According to Lynn Quincy, a health reform expert at Consumers Union, the policy division of Consumer Reports, your insurance plan’s actuarial value reflects the plan’s “relative generosity.” The more “generous” the plan is, the less you’re likely to pay out of your pocket for medical services—but the higher your monthly premiums will be.
Keep in mind, at the end of the day, your insurer and you are going to pay the doctor bills. Therefore, assume that if your insurance company’s “generous” plan is covering a lot of your actual medical services, your insurer will demand more from you in monthly premiums. And vice versa. The less it collects from you up front, the lower the share of your health care bills the company expects to pay—after your copays or coinsurance for your medical services, as well as your annual off-the-top deductible.
Also, take an especially close look at your deductible. That’s the amount you must pay for medical services before your insurer kicks in a dime. Plans with low or no premiums almost always have high deductibles, often upward of $2,000 to $4,000. I’ve even heard of deductibles of up to $30,000.
In addition, low-premium plans can end up with coverage largely in name only—as the couple discovered when they needed a savvy specialist.
In many cases, the only care people get for their low premiums is preventive care. If they are lucky enough to stay healthy and out of the doctor’s office, not to mention the hospital, they might tell friends for years that they have great, affordable health insurance. But sooner or later, when many of those people get sick, they sadly realize that they are stuck with doctor bills that their insurance company won’t pay and the family can’t afford.

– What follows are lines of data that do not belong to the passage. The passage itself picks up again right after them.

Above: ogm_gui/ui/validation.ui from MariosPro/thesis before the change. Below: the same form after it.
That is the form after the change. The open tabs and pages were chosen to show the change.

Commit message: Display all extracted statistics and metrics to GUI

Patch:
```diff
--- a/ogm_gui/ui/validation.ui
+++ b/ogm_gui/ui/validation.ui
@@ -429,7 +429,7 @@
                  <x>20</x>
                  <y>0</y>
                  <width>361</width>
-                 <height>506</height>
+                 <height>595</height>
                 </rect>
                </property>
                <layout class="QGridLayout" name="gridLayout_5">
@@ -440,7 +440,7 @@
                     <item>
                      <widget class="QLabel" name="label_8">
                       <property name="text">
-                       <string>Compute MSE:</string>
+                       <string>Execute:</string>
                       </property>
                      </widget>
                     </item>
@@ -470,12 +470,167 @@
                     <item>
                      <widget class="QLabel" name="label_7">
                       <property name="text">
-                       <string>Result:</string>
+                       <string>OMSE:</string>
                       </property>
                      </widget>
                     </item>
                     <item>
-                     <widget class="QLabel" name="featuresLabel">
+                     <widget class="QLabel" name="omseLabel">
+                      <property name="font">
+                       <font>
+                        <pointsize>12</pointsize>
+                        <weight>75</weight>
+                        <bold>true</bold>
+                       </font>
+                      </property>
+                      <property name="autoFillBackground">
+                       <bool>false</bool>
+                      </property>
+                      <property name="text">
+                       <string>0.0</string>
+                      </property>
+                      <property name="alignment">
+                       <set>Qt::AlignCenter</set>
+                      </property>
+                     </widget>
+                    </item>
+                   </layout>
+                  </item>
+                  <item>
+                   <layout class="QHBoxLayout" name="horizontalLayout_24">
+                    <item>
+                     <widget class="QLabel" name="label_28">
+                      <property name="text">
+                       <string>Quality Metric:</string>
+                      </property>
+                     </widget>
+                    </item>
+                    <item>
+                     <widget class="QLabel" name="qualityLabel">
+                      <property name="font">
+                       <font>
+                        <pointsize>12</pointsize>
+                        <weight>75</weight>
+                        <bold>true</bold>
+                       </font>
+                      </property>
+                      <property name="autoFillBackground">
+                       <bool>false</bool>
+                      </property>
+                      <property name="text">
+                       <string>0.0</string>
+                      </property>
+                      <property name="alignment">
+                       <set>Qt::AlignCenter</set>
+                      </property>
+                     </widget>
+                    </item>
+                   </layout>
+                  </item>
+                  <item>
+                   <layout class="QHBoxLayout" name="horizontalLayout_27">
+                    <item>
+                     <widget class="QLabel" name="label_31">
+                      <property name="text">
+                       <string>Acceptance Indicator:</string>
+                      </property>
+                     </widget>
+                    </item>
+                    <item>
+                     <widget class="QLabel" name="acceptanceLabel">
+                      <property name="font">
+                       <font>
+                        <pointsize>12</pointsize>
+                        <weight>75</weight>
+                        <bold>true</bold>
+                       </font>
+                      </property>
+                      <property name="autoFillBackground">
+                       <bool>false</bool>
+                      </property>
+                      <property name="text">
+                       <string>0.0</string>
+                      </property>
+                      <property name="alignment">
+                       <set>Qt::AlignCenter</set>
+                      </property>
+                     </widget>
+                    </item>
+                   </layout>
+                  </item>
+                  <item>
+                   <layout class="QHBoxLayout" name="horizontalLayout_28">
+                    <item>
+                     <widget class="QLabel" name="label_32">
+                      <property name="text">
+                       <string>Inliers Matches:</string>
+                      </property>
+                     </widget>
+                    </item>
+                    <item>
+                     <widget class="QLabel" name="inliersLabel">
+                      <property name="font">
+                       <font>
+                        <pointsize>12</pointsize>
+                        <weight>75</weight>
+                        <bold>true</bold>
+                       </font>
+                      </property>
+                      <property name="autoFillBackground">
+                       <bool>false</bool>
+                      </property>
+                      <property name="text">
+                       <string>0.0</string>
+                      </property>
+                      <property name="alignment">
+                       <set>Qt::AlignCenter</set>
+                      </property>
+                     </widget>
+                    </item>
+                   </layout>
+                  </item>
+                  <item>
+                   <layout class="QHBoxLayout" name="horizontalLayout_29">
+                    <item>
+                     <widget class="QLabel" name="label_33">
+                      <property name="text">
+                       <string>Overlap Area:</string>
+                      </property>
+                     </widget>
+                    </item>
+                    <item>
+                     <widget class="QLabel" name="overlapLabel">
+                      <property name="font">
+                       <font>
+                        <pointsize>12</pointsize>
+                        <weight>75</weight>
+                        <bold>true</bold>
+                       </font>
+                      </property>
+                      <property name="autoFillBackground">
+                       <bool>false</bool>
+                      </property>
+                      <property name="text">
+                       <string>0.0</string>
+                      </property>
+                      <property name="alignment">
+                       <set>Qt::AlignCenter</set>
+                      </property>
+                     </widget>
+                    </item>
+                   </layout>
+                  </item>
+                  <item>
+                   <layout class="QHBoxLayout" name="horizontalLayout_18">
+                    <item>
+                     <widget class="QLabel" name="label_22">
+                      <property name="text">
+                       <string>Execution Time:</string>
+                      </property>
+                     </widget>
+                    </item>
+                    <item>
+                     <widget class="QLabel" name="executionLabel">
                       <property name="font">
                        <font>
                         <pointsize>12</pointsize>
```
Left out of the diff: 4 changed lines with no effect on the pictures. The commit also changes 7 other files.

Around two-thirds of the people who are driven into bankruptcy each year because of medical bills have health insurance policies. But it’s “Swiss cheese insurance,” as Families USA executive director Ron Pollack called it: “The insurance is full of costly holes.”
On average each year, medical bills drive around 650,000 American households into bankruptcy—including around 400,000 families with health insurance who were often stunned to learn their plans did not cover their chemotherapy, diabetes, newborn child’s life-threatening illness, and countless other bad breaks.
The Obama administration claimed in an official filing that people with ACA coverage will “no longer face bankruptcy when they have health insurance.” That should be largely true—but only if you stay in your plan’s network of hospitals and doctors.
Before you go shopping for health insurance, try to calculate what your total medical bills might be next year. Start with last year’s total bills. Then think about whether you’re likely to need less care or more. Did you address any nagging health issues? Are you coughing because of a cold? Or have you been coughing for a month? What’s your blood pressure? Do you get short of breath? Dizzy?
Let’s assume you feel fine. Still add up to 33 percent to last year’s total as a cushion. Believe me, stuff happens.
With that projected total in mind, ask yourself what percent of it you could comfortably afford. If your bills might reach, say, $10,000, could you get along with an insurance plan that carries an actuarial value of 60, meaning that experienced insurance executives figure you might have to pay 40 percent of your doctor bills next year? That would be around $4,000 in copays, coinsurance, and that dreaded deductible. Plus your premiums, of course.
As a general rule, you should stay away from insurance plans with actuarial values as low as 60. Having to face 40 percent of any hospital bill would be a nightmare for most people. On the other hand, if your plan has an actuarial value approaching 90 percent, ask yourself if you can afford the plan’s inevitably high monthly premiums? You are looking for a balance. For most people, plans with actuarial values at around 70 to 80 percent offer reasonable coverage and affordable premiums after subsidies as well as manageable cost sharing.